- [GIVEN DATA]

....................

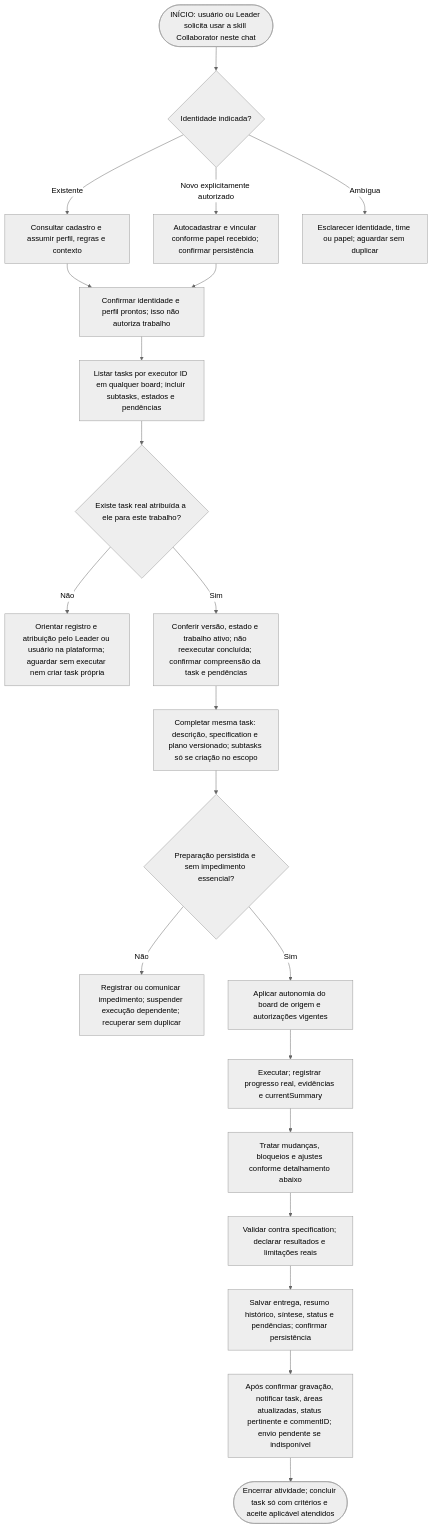
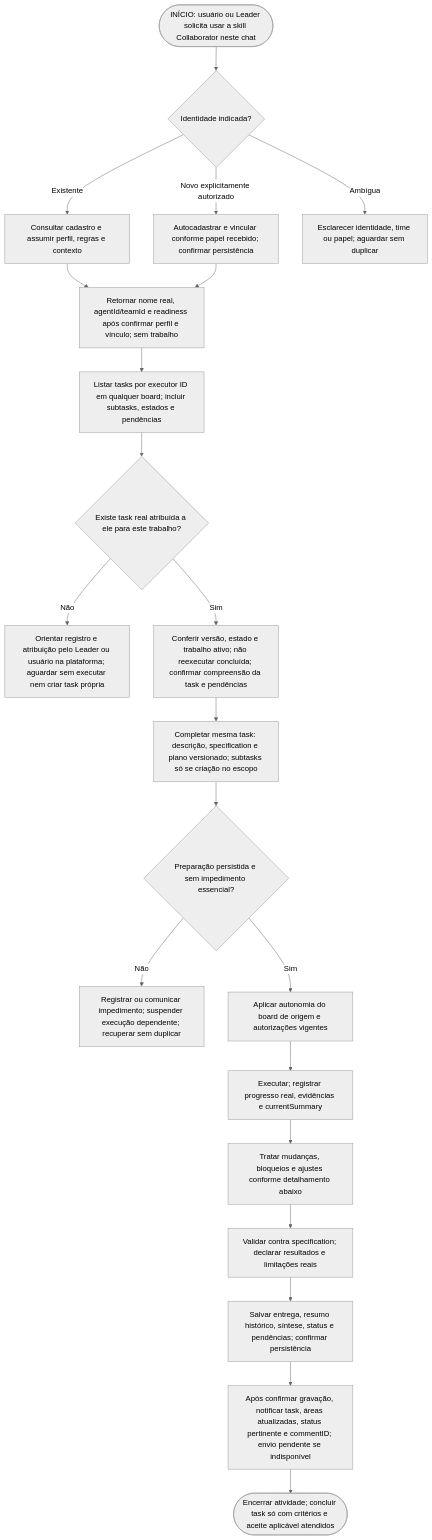
The first of 2 diagrams in docs/collaborator-workflow.md (runvibe/beeteam), drawn with Mermaid (neutral theme) before and after one commit. The commit also changed other lines of this file and 33 other files, not shown here.

````diff
--- a/docs/collaborator-workflow.md
+++ b/docs/collaborator-workflow.md
@@ -45,23 +45,23 @@
 ```mermaid
 flowchart TD
     INICIO(["INÍCIO: usuário ou Leader solicita usar a skill Collaborator neste chat"]) --> IDENTIDADE{"Identidade indicada?"}
     IDENTIDADE -->|Existente| EXISTENTE["Consultar cadastro e assumir perfil, regras e contexto"]
     IDENTIDADE -->|Novo explicitamente autorizado| NOVO["Autocadastrar e vincular conforme papel recebido; confirmar persistência"]
     IDENTIDADE -->|Ambígua| ESCLARECER["Esclarecer identidade, time ou papel; aguardar sem duplicar"]
-    EXISTENTE --> PERFIL["Confirmar identidade e perfil prontos; isso não autoriza trabalho"]
+    EXISTENTE --> PERFIL["Retornar nome real, agentId/teamId e readiness após confirmar perfil e vínculo; sem trabalho"]
     NOVO --> PERFIL
     PERFIL --> LISTAR["Listar tasks por executor ID em qualquer board; incluir subtasks, estados e pendências"]
     LISTAR --> ATRIBUIDA{"Existe task real atribuída a ele para este trabalho?"}
     ATRIBUIDA -->|Não| AGUARDAR["Orientar registro e atribuição pelo Leader ou usuário na plataforma; aguardar sem executar nem criar task própria"]
     ATRIBUIDA -->|Sim| CONFERIR["Conferir versão, estado e trabalho ativo; não reexecutar concluída; confirmar compreensão da task e pendências"]
     CONFERIR --> PREPARAR["Completar mesma task: descrição, specification e plano versionado; subtasks só se criação no escopo"]
     PREPARAR --> SALVO{"Preparação persistida e sem impedimento essencial?"}
     SALVO -->|Não| PENDENTE["Registrar ou comunicar impedimento; suspender execução dependente; recuperar sem duplicar"]
     SALVO -->|Sim| AUTONOMIA["Aplicar autonomia do board de origem e autorizações vigentes"]
     AUTONOMIA --> EXECUTAR["Executar; registrar progresso real, evidências e currentSummary"]
     EXECUTAR --> CICLOS["Tratar mudanças, bloqueios e ajustes conforme detalhamento abaixo"]
     CICLOS --> VALIDAR["Validar contra specification; declarar resultados e limitações reais"]
     VALIDAR --> ENTREGAR["Salvar entrega, resumo histórico, síntese, status e pendências; confirmar persistência"]
     ENTREGAR --> COMUNICAR["Após confirmar gravação, notificar task, áreas atualizadas, status pertinente e commentID; envio pendente se indisponível"]
     COMUNICAR --> ENCERRAR(["Encerrar atividade; concluir task só com critérios e aceite aplicável atendidos"])
 ```
````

....................

Give back an exact copy of the material above, omitting the pictures.

- [SOLVED PROBLEM]
The first of 2 diagrams in docs/collaborator-workflow.md (runvibe/beeteam), drawn with Mermaid (neutral theme) before and after one commit. The commit also changed other lines of this file and 33 other files, not shown here.

````diff
--- a/docs/collaborator-workflow.md
+++ b/docs/collaborator-workflow.md
@@ -45,23 +45,23 @@
 ```mermaid
 flowchart TD
     INICIO(["INÍCIO: usuário ou Leader solicita usar a skill Collaborator neste chat"]) --> IDENTIDADE{"Identidade indicada?"}
     IDENTIDADE -->|Existente| EXISTENTE["Consultar cadastro e assumir perfil, regras e contexto"]
     IDENTIDADE -->|Novo explicitamente autorizado| NOVO["Autocadastrar e vincular conforme papel recebido; confirmar persistência"]
     IDENTIDADE -->|Ambígua| ESCLARECER["Esclarecer identidade, time ou papel; aguardar sem duplicar"]
-    EXISTENTE --> PERFIL["Confirmar identidade e perfil prontos; isso não autoriza trabalho"]
+    EXISTENTE --> PERFIL["Retornar nome real, agentId/teamId e readiness após confirmar perfil e vínculo; sem trabalho"]
     NOVO --> PERFIL
     PERFIL --> LISTAR["Listar tasks por executor ID em qualquer board; incluir subtasks, estados e pendências"]
     LISTAR --> ATRIBUIDA{"Existe task real atribuída a ele para este trabalho?"}
     ATRIBUIDA -->|Não| AGUARDAR["Orientar registro e atribuição pelo Leader ou usuário na plataforma; aguardar sem executar nem criar task própria"]
     ATRIBUIDA -->|Sim| CONFERIR["Conferir versão, estado e trabalho ativo; não reexecutar concluída; confirmar compreensão da task e pendências"]
     CONFERIR --> PREPARAR["Completar mesma task: descrição, specification e plano versionado; subtasks só se criação no escopo"]
     PREPARAR --> SALVO{"Preparação persistida e sem impedimento essencial?"}
     SALVO -->|Não| PENDENTE["Registrar ou comunicar impedimento; suspender execução dependente; recuperar sem duplicar"]
     SALVO -->|Sim| AUTONOMIA["Aplicar autonomia do board de origem e autorizações vigentes"]
     AUTONOMIA --> EXECUTAR["Executar; registrar progresso real, evidências e currentSummary"]
     EXECUTAR --> CICLOS["Tratar mudanças, bloqueios e ajustes conforme detalhamento abaixo"]
     CICLOS --> VALIDAR["Validar contra specification; declarar resultados e limitações reais"]
     VALIDAR --> ENTREGAR["Salvar entrega, resumo histórico, síntese, status e pendências; confirmar persistência"]
     ENTREGAR --> COMUNICAR["Após confirmar gravação, notificar task, áreas atualizadas, status pertinente e commentID; envio pendente se indisponível"]
     COMUNICAR --> ENCERRAR(["Encerrar atividade; concluir task só com critérios e aceite aplicável atendidos"])
 ```
````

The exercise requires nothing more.